### PROBLEM DESCRIPTION:
Restate the records below word for word, and omit the images they hold.

### DATA PROVIDED:
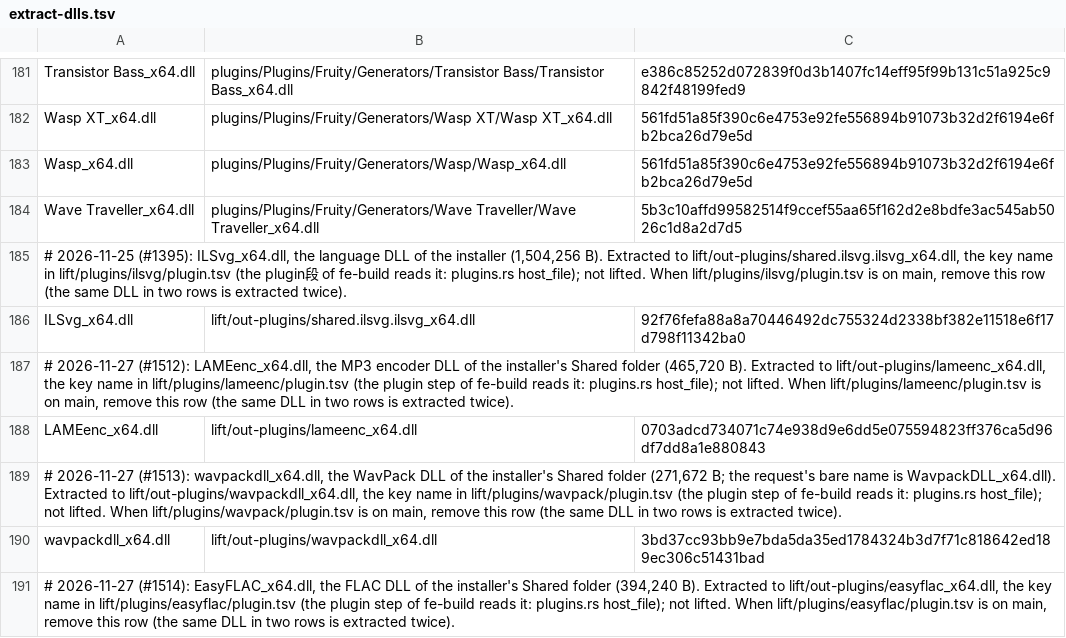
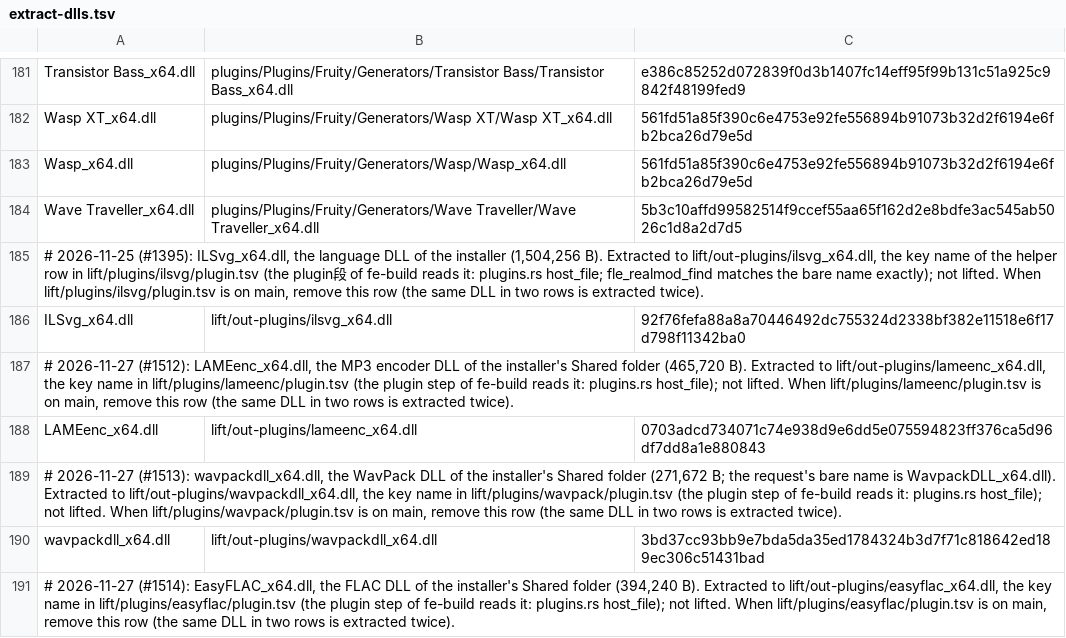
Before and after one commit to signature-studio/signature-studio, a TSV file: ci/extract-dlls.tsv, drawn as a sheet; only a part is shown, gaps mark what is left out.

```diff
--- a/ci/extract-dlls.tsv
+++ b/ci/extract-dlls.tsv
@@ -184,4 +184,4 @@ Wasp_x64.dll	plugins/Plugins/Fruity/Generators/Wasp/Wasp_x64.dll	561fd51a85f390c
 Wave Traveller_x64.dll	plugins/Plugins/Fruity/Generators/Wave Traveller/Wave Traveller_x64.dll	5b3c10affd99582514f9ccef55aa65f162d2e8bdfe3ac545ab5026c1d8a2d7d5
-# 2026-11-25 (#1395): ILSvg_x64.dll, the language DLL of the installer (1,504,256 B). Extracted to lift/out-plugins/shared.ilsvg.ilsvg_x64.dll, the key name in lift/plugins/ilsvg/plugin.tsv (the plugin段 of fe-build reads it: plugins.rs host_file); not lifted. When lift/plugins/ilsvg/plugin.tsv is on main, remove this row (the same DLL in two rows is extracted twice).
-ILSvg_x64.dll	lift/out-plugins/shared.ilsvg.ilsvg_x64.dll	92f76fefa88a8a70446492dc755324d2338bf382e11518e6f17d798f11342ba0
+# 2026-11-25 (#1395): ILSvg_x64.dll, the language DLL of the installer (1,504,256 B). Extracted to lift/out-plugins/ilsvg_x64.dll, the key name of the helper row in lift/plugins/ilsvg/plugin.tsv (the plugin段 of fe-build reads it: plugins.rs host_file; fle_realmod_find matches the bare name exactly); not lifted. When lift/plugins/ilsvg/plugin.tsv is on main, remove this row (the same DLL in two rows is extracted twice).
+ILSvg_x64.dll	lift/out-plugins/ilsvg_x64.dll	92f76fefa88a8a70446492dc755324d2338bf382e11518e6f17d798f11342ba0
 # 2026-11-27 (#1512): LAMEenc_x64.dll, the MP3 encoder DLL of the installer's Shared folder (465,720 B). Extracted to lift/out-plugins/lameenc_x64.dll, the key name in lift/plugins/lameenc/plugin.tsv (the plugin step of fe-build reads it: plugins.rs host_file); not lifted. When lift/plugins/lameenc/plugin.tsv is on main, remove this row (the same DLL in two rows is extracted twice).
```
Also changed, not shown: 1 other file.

### RESPONSE:
Before and after one commit to signature-studio/signature-studio, a TSV file: ci/extract-dlls.tsv, drawn as a sheet; only a part is shown, gaps mark what is left out.

```diff
--- a/ci/extract-dlls.tsv
+++ b/ci/extract-dlls.tsv
@@ -184,4 +184,4 @@ Wasp_x64.dll	plugins/Plugins/Fruity/Generators/Wasp/Wasp_x64.dll	561fd51a85f390c
 Wave Traveller_x64.dll	plugins/Plugins/Fruity/Generators/Wave Traveller/Wave Traveller_x64.dll	5b3c10affd99582514f9ccef55aa65f162d2e8bdfe3ac545ab5026c1d8a2d7d5
-# 2026-11-25 (#1395): ILSvg_x64.dll, the language DLL of the installer (1,504,256 B). Extracted to lift/out-plugins/shared.ilsvg.ilsvg_x64.dll, the key name in lift/plugins/ilsvg/plugin.tsv (the plugin段 of fe-build reads it: plugins.rs host_file); not lifted. When lift/plugins/ilsvg/plugin.tsv is on main, remove this row (the same DLL in two rows is extracted twice).
-ILSvg_x64.dll	lift/out-plugins/shared.ilsvg.ilsvg_x64.dll	92f76fefa88a8a70446492dc755324d2338bf382e11518e6f17d798f11342ba0
+# 2026-11-25 (#1395): ILSvg_x64.dll, the language DLL of the installer (1,504,256 B). Extracted to lift/out-plugins/ilsvg_x64.dll, the key name of the helper row in lift/plugins/ilsvg/plugin.tsv (the plugin段 of fe-build reads it: plugins.rs host_file; fle_realmod_find matches the bare name exactly); not lifted. When lift/plugins/ilsvg/plugin.tsv is on main, remove this row (the same DLL in two rows is extracted twice).
+ILSvg_x64.dll	lift/out-plugins/ilsvg_x64.dll	92f76fefa88a8a70446492dc755324d2338bf382e11518e6f17d798f11342ba0
 # 2026-11-27 (#1512): LAMEenc_x64.dll, the MP3 encoder DLL of the installer's Shared folder (465,720 B). Extracted to lift/out-plugins/lameenc_x64.dll, the key name in lift/plugins/lameenc/plugin.tsv (the plugin step of fe-build reads it: plugins.rs host_file); not lifted. When lift/plugins/lameenc/plugin.tsv is on main, remove this row (the same DLL in two rows is extracted twice).
```
Also changed, not shown: 1 other file.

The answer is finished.